It's been about a month since Sen. Kelly Ayotte (R-N.H.) joined her Republican colleagues in killing a bipartisan compromise on background checks, undermining

It's been about a month since Sen. Kelly Ayotte (R-N.H.) joined her Republican colleagues in killing a bipartisan compromise on background checks, undermining her support back home. As it became clear that Ayotte's standing hasn't recovered, some of her far-right allies are rushing into the Granite State to lend a hand.

Last week, for example, the National Rifle Association ran an ad, suggesting Ayotte is some kind of moderate, voting for "a bipartisan plan to make background checks more effective." Yesterday, Sen. Marco Rubio's (R-Fla.) super PAC launched this related ad:

"Ayotte voted to fix background checks, strengthen mental health screenings, and more resources to prosecute criminals using guns," the ad says. "Washington might not like it, but you can count on it."

Actually, what you can count on is deceptive ads from conservatives who assume the public won't know the difference.

There are two related angles to keep in mind. The first is the nature of the falsehood; the second is the larger concession underscoring the misleading commercials.

On the first point, Ayotte filibustered the Manchin/Toomey compromise on background checks, but she and her allies nevertheless want New Hampshire voters to believe she loves background checks.

It's not technically a lie just so long as you play along with the semantics game. As we've discussed before, conservatives are relying on specific definitions of words and phrases that don't quite line up with what everyone else is talking about.
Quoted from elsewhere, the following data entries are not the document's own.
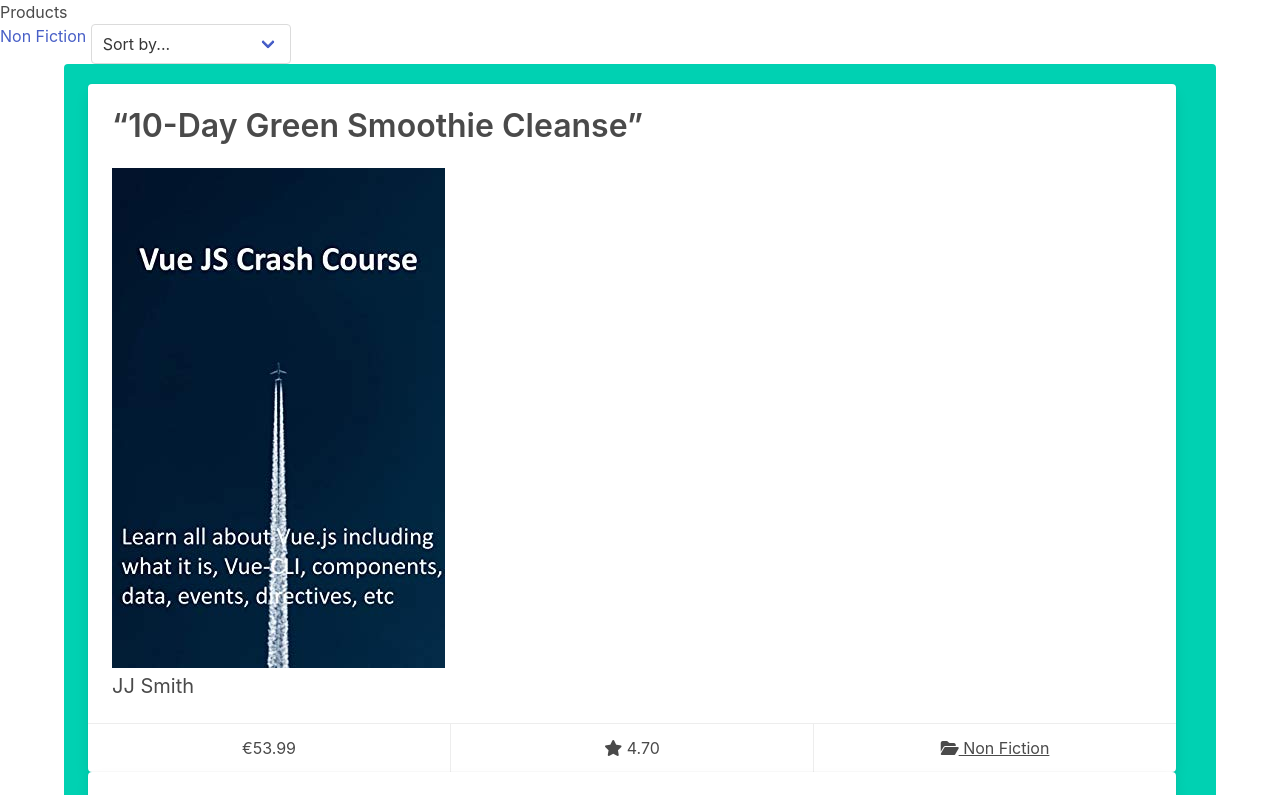
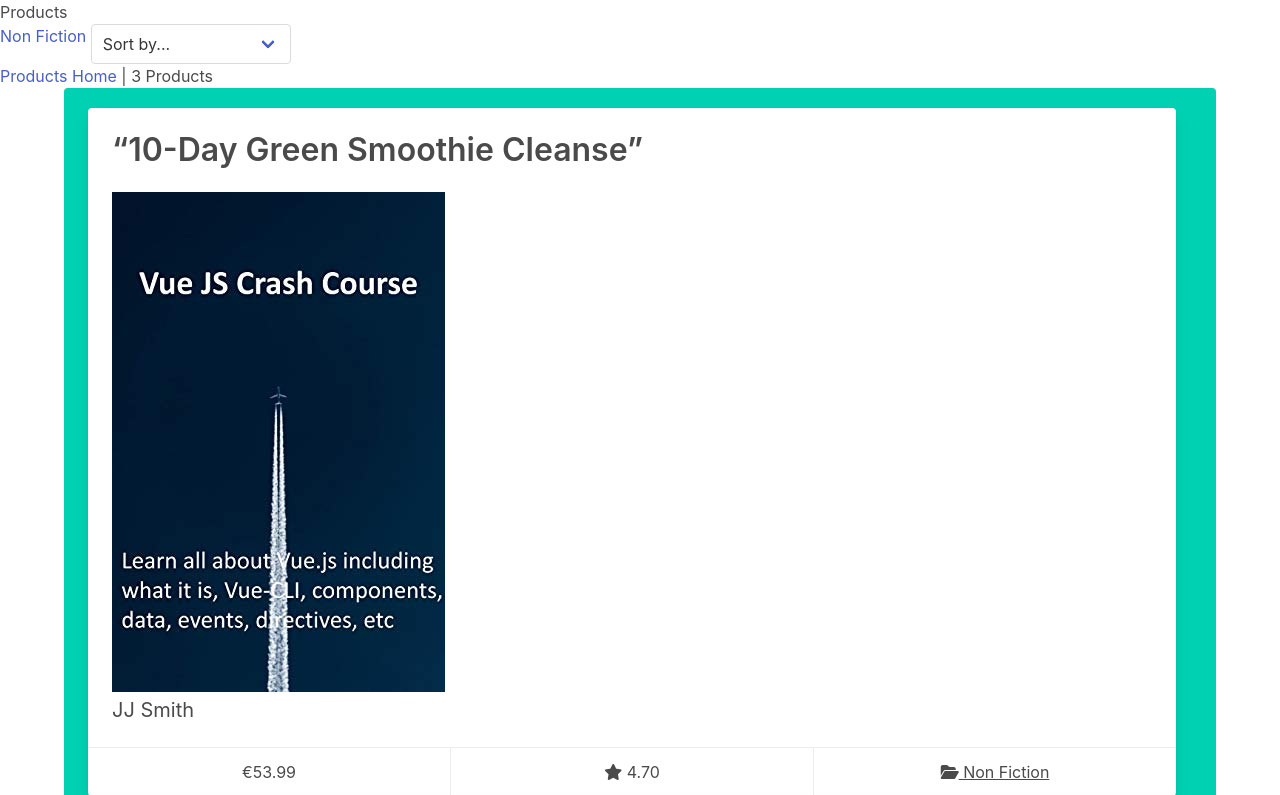
Before and after one commit to anteCedens/CI-MS4-ecommerce-site, a Django app: page /products/?category=non-fiction in a window 1280 px wide. Shown: the part 56-851 px from the top of the page. Run offline with Django 3.2, Linux system fonts and the light colour scheme; data comes from the database, SQL or seed files in the repository; some libraries are stand-ins or nearby versions.

Commit message:
Add found products counter functionality, plus a link back to the main products page

```diff
--- a/products/templates/products/products.html
+++ b/products/templates/products/products.html
@@ -24,13 +24,24 @@
             <option value="rating_desc" {% if current_sorting == 'rating_desc' %}selected{% endif %}>Rating (high to
                 low)</option>
             <option value="author_asc" {% if current_sorting == 'author_asc' %}selected{% endif %}>Author (A-Z)</option>
-            <option value="author_desc" {% if current_sorting == 'author_desc' %}selected{% endif %}>Author (Z-A)</option>
+            <option value="author_desc" {% if current_sorting == 'author_desc' %}selected{% endif %}>Author (Z-A)
+            </option>
             <option value="category_asc" {% if current_sorting == 'category_asc' %}selected{% endif %}>Category (A-Z)
             </option>
             <option value="category_desc" {% if current_sorting == 'category_desc' %}selected{% endif %}>Category (Z-A)
             </option>
         </select>
     </div>
+
+    <div>
+        <p>
+            {% if search_term or current_categories or current_sorting != 'None_None' %}
+            <span><a href="{% url 'products' %}">Products Home</a> | </span>
+            {% endif %}
+            {{ products|length }} Products{% if search_term %} found for <strong>"{{ search_term }}"</strong>{% endif %}
+        </p>
+    </div>
+
     <div class="container">
         <div class="notification is-primary">
             {% for product in products %}
```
As Sahil Kapur explained recently:

There's a critical distinction to be made between universal background checks, a robust policy that would require criminal checks for virtually all gun purchases -- and a more milquetoast proposal to beef up mental health information in existing databases. The former is championed by gun control advocates and experts who say it would have a significant impact. The latter is supported by the NRA and does nothing to make it harder for criminals to buy firearms at private sales or gun shows, where background checks are not required by law.

It's obviously an important clarification. The right is generally comfortable with improving the National Instant Criminal Background Check System, by integrating mental health records, for example. When we hear conservatives endorse stronger "background checks," this is what they're talking about.
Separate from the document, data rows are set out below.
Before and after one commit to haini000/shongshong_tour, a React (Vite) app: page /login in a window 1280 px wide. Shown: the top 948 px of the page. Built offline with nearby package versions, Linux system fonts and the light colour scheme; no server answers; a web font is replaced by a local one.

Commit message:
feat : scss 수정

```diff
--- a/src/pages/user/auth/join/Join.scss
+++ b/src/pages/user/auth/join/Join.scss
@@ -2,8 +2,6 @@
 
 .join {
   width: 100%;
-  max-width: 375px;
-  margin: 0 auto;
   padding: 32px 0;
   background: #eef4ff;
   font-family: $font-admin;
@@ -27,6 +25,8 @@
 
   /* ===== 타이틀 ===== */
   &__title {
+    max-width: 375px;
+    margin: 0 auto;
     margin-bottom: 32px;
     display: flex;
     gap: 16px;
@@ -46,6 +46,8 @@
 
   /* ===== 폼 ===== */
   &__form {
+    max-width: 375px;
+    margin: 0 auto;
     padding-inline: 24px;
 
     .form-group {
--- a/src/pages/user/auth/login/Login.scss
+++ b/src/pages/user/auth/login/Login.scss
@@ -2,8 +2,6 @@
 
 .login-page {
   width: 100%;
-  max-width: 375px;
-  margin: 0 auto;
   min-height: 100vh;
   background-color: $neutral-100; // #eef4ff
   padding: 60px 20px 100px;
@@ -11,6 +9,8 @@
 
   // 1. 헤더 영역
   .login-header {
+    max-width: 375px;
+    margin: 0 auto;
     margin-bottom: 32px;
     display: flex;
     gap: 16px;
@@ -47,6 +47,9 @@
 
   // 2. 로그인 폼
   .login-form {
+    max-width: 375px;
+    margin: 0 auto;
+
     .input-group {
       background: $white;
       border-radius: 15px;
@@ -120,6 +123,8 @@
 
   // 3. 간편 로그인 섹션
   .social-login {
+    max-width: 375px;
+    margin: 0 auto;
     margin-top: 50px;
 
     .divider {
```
Except, the NRA, Rubio, and Ayotte are counting on voters losing sight of the distinction.

Just as important, though, is the unstated concession: ads like these are inherently defensive and give away much of the game. Under the NRA's worldview, which Ayotte supports and defends, there's nothing for conservative senators to be embarrassed about -- by crushing expanded background checks, Republicans are taking a stand against tyranny. Voters love freedom and need not fear electoral consequences for voting the way the NRA demands.

Or so the argument goes.

But these New Hampshire ads suggest that below the surface, the right knows better. Ayotte voted with Rubio and the NRA, and is paying a political price, so her friends are spending a fair amount of money to make it seem like she's not siding with the far-right fringe, but instead, is actually quite mainstream.

I don't know how many people will fall for the con, but Ayotte's allies are giving it a try anyway.

Post script: Also note that Rubio is leaping in to help a colleague in the first primary state. (Cough, 2016, cough)